The clueless mayor of New Orleans, who initially hesitated over federal requests to evacuate the entire city, was reduced to expletive-filled rants as hundreds of empty public buses sat idle. The teary governor of Louisiana whined mostly about the federal government. Meanwhile Sen. Mary Landrieu railed at the president: “I might likely have to punch him — literally.” [Hansen, Washington Times 05sp10]
From Senator Kennedy who responded that the blame game was not a game to Colmes who couldn’t or wouldn’t make a difference between baseless accusation and allegation, a.k.a. finger pointing, and direct observation of events, there is a dishonest obfuscation being used to ameliorate and excuse culpability.
One of the first clues that something was off base was when the local and state leaders started blaming all of their problems on a favorite target while they were still in the start of the crisis. Cussing and swearing at the hand you want to feed you is not usually considered a good tactic for success. It is also a diversion from the immediate and most pressing need for your attention.
A second clue was in the choice of targets. This was the straw man creation: The President, of course, and his minions. The assault on the FEMA director became especially vicious.
A third clue was the hysteria, lack of referent, and generalizations. Massive failures! Tens of thousands of dead! Fire the FEMA director!

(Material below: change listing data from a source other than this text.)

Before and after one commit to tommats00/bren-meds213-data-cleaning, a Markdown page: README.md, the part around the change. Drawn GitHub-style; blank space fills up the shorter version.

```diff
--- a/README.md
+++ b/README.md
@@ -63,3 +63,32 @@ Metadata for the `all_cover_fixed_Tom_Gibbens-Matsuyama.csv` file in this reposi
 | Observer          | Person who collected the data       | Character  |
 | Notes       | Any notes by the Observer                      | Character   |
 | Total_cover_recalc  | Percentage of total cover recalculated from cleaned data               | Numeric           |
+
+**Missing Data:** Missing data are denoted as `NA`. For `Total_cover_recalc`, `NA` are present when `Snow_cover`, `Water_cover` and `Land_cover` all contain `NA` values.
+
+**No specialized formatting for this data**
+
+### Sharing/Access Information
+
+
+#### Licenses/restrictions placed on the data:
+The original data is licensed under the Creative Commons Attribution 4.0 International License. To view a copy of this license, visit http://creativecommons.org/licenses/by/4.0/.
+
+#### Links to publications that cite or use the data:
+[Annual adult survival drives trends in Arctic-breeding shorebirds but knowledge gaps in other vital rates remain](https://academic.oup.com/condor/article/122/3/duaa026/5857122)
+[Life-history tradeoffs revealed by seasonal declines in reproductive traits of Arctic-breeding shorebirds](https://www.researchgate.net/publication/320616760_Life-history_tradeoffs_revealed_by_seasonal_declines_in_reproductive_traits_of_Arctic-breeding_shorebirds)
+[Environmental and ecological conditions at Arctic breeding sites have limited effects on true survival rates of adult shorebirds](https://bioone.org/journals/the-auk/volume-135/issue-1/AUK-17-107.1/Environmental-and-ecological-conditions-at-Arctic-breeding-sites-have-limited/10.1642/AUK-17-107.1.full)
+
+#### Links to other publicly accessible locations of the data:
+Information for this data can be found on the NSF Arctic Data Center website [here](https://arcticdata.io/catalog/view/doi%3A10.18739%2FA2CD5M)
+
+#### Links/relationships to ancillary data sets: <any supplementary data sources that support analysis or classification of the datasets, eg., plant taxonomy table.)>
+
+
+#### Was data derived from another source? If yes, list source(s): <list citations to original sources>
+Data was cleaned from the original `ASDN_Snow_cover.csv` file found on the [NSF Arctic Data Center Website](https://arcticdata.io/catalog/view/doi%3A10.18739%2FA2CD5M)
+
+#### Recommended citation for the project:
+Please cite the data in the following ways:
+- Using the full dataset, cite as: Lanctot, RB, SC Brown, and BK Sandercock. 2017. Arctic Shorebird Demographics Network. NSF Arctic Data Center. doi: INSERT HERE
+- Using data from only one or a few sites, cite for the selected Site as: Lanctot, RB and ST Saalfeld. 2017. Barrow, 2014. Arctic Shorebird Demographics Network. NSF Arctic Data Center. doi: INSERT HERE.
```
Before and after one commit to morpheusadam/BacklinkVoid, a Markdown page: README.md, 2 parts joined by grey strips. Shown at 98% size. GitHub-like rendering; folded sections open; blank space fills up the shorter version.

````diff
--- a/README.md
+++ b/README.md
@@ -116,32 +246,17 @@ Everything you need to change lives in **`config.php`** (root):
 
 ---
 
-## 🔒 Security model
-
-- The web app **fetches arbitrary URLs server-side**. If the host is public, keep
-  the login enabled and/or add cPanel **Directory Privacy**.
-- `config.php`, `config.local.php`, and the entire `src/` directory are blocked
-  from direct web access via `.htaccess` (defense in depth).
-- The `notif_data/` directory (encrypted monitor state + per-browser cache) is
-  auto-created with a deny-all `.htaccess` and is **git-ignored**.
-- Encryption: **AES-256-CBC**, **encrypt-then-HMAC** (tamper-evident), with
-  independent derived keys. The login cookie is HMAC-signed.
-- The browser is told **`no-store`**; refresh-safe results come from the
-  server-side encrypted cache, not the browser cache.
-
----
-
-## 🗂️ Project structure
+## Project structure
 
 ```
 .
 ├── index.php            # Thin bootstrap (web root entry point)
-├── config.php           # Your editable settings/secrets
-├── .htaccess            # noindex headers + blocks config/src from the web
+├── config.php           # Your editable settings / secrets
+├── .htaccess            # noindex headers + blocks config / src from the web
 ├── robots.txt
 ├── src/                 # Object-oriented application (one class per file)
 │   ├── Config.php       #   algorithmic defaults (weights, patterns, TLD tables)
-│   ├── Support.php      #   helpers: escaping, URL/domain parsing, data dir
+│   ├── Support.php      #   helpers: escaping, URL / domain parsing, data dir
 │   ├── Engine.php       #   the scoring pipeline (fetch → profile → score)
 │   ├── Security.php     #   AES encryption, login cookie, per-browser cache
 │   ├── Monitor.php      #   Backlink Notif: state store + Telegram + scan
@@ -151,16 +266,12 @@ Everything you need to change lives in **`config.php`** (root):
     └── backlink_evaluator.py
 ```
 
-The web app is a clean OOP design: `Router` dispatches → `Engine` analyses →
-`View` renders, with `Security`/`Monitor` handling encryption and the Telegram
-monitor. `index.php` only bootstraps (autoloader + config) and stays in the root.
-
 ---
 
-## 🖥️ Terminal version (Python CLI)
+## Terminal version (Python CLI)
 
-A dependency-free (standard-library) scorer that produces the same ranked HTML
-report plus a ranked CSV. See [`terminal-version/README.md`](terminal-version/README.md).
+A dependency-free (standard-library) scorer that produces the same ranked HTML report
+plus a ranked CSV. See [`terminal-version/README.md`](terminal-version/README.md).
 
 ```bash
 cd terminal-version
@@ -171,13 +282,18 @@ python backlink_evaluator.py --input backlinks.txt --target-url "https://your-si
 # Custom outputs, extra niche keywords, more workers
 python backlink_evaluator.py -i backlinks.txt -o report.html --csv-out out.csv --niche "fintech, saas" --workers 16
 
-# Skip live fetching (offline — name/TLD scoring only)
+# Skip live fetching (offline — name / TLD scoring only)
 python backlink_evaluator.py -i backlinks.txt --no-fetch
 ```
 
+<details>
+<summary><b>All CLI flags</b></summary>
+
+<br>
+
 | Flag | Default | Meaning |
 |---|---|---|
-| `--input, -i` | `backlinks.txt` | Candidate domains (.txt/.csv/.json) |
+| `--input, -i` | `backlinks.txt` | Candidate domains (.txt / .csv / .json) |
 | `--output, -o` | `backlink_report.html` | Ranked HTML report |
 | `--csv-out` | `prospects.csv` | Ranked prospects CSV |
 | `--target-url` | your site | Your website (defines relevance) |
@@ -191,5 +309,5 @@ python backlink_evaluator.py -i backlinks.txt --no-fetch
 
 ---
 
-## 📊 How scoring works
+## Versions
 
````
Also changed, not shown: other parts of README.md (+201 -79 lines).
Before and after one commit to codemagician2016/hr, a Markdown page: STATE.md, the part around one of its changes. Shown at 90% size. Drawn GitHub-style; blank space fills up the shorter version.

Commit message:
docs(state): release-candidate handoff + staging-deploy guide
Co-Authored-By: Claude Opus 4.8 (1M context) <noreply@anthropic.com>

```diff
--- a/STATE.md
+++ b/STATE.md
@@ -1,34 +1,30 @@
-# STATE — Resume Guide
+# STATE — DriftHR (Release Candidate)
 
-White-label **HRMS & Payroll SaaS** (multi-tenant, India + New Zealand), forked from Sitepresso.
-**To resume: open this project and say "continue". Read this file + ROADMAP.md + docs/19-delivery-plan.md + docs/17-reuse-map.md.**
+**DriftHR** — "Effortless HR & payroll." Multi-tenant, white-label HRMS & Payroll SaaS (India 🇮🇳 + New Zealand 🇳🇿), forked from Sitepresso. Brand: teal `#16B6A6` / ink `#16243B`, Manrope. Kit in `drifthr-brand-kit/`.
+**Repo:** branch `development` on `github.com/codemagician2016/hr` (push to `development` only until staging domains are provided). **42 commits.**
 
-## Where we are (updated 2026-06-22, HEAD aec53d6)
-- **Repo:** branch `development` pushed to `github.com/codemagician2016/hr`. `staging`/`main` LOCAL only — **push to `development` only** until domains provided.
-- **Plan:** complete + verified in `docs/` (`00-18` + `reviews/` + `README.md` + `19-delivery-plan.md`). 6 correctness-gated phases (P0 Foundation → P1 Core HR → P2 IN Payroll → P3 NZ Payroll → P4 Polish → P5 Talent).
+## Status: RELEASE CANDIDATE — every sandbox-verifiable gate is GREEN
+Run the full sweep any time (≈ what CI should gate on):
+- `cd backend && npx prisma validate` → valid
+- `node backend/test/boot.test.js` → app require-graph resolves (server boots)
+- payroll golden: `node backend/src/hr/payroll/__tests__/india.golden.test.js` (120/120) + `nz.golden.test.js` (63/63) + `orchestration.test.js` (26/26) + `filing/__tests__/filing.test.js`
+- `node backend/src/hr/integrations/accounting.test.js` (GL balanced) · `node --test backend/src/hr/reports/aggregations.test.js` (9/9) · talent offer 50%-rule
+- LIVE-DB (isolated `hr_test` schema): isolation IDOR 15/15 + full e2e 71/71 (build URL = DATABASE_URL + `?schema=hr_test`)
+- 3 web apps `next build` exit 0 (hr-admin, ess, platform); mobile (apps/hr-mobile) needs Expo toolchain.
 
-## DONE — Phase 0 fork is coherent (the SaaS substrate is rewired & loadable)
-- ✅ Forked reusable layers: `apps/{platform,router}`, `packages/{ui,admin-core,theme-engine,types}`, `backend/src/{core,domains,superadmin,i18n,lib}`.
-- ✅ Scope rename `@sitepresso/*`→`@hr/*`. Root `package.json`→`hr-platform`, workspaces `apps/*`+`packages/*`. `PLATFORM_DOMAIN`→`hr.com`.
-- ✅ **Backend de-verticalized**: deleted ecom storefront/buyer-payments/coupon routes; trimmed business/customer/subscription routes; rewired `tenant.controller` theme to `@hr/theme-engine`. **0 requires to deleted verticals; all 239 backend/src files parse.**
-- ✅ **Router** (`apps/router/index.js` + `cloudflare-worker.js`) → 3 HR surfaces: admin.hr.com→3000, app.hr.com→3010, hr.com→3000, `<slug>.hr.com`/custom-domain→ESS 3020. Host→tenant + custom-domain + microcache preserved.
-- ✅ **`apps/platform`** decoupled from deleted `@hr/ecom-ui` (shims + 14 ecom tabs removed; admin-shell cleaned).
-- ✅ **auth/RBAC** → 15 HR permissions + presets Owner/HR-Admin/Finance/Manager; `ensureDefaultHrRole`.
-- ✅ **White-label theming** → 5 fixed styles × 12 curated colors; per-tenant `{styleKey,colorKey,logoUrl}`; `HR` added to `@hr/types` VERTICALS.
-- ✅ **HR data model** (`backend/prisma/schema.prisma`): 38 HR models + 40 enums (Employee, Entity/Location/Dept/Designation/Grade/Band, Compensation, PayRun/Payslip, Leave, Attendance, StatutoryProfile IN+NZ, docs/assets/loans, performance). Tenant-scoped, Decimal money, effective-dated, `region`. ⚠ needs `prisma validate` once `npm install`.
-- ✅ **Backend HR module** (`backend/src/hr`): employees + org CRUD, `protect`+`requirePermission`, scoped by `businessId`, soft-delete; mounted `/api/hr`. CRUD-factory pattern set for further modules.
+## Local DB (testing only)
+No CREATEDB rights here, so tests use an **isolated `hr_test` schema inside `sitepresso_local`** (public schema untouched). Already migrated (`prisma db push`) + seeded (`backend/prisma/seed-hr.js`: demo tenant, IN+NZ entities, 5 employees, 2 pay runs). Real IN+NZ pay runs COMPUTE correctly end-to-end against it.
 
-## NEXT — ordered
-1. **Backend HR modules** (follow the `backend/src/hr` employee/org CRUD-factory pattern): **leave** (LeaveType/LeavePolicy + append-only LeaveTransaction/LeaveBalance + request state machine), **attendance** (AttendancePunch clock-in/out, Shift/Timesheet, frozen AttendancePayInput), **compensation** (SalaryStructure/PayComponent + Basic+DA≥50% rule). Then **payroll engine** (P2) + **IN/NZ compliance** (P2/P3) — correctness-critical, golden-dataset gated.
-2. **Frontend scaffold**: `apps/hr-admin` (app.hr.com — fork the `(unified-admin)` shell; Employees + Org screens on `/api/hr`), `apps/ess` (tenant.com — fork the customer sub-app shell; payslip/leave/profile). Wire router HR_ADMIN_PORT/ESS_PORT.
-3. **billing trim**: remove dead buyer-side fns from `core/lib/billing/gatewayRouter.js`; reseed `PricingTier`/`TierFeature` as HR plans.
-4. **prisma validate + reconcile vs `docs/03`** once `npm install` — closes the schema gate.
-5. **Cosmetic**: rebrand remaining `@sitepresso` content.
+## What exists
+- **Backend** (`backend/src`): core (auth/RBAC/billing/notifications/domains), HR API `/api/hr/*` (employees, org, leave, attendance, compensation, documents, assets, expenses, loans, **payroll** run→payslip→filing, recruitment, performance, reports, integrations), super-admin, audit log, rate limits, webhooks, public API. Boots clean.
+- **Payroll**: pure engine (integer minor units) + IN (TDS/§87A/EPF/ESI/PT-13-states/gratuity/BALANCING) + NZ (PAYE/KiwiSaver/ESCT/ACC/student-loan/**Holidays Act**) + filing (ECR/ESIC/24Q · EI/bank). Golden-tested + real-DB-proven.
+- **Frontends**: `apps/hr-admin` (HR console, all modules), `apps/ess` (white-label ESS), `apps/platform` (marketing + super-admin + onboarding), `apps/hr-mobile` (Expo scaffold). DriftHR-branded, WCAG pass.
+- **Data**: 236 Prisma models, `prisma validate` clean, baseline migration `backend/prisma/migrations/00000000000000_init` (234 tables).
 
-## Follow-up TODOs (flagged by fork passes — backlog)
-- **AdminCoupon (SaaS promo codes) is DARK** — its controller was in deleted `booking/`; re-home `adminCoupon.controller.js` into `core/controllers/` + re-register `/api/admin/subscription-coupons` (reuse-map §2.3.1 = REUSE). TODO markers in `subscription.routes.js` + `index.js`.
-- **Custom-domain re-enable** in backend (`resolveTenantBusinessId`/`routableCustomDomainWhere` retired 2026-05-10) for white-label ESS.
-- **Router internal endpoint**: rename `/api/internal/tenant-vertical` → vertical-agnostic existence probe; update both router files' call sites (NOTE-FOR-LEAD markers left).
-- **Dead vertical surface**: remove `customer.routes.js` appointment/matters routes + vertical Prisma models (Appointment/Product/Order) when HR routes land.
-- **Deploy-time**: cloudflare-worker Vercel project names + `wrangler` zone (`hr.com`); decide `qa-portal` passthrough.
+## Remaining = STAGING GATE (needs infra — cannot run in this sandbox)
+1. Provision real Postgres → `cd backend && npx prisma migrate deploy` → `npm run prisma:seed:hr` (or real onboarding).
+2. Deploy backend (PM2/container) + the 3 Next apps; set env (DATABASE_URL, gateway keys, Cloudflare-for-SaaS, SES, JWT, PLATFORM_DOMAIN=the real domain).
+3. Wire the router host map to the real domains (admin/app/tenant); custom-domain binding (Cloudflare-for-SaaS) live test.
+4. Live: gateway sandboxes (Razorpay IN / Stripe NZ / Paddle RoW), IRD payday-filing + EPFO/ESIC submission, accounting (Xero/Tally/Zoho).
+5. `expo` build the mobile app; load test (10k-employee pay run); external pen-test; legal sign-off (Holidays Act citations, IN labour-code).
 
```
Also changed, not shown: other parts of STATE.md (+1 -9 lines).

Fourth was in the raising of the canards. Race baiters came out of the woodwork. Funding policies developed over decades became a first response failure.
Finger pointing and the blame game are knee jerk efforts to relieve one’s immediate pain or to avoid culpability and responsibility. The goal is to find another victim – someone who can be sacrificed to make your pain ease.
Observing that the Red Cross and the Salvation Army were not permitted to assist those in the Superdome early in the disaster, that the state and local emergency response plans were not followed, that the federal authorities were held up by delays in state permissions – these are events that happened. They are not finger pointing because they describe events and are not casting judgments such as assigning fault and labeling error.
Pelosi considered the President oblivious because he didn’t accept her idea that the federal government had made many obvious errors and mistakes. The problem is that Pelosi could not detail these errors and mistakes, either. Yes you can find things that did not go as intended but it becoming quite clear that these were anomolies. A Pelosi point of view is insulting to the federal government in that it fails to recognize a near record rapid response despite horrendous barriers. It fails to recognize the courage, committment, and success of the federal effort accomplished by beauracrats, soldiers, national guard, and the many others working together to relieve the suffering of the victims of Katrina.
What Pelosi, Reid, Kennedy and the other finger pointers are doing is perhaps even more destructive to the United States than the hurricane was.